*** Given entries ***
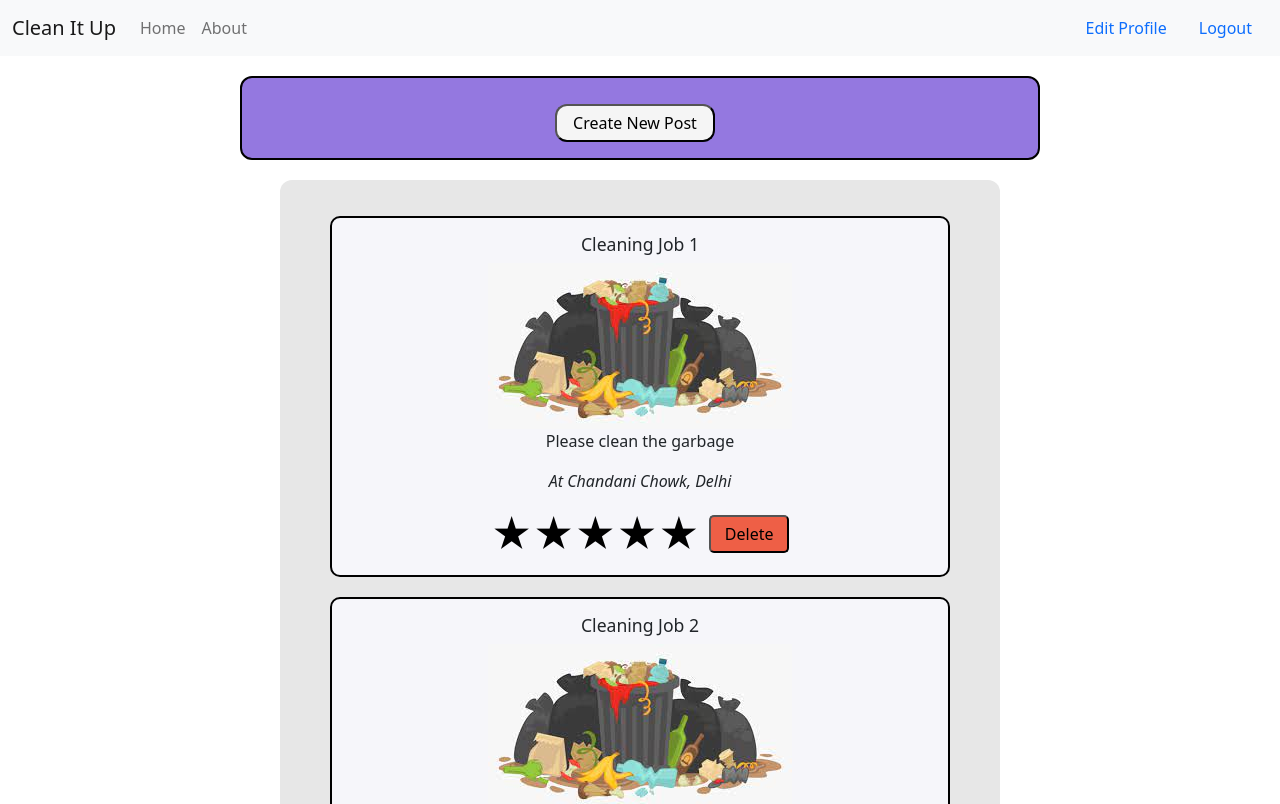
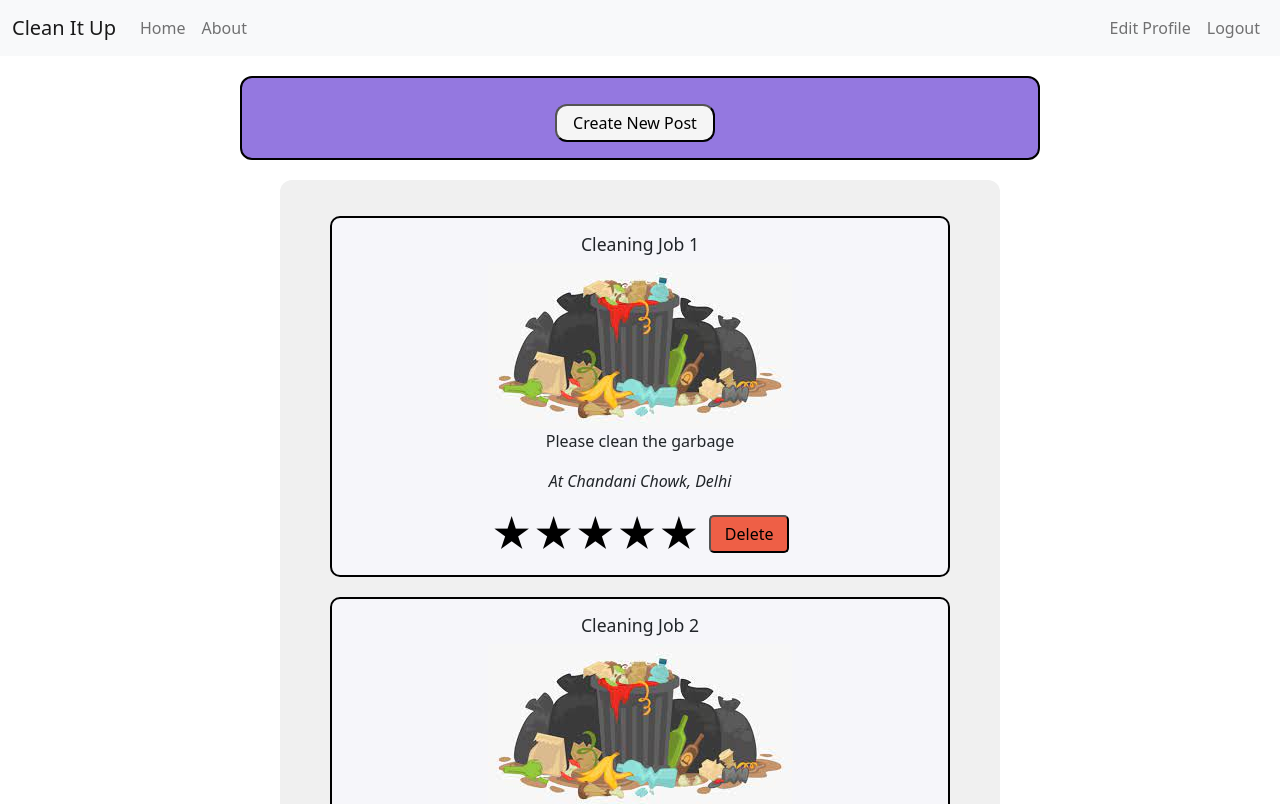
Before and after one commit to sushantbasak/Clean-It-Up, a React (Create React App) app in the folder frontend/: page /UserDashboard in a window 1280 px wide. Shown: the top 804 px of the page. Built offline with nearby package versions, Linux system fonts and the light colour scheme.

Commit message:
fix: change color scheme

```diff
--- a/frontend/src/components/Jobs/JobList.css
+++ b/frontend/src/components/Jobs/JobList.css
@@ -2,6 +2,6 @@
   width: 45rem;
   margin: 0 auto;
   padding: 1rem;
-  background-color: rgb(231, 231, 231);
+  background-color: rgb(240, 240, 240);
   border-radius: 12px;
 }
--- a/frontend/src/components/Navbar/Navbar.js
+++ b/frontend/src/components/Navbar/Navbar.js
@@ -13,8 +13,10 @@ const NavbarMain = () => {
               <Nav.Link href="/">Home</Nav.Link>
               <Nav.Link href="/about">About</Nav.Link>
             </Nav>
-            <Nav.Link href="/">Edit Profile</Nav.Link>
-            <Nav.Link href="/about">Logout</Nav.Link>
+            <Nav>
+              <Nav.Link href="/">Edit Profile</Nav.Link>
+              <Nav.Link href="/about">Logout</Nav.Link>
+            </Nav>
           </Navbar.Collapse>
         </Container>
       </Navbar>
```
***
Provide the count of lines above that contain "components", without any other words.

4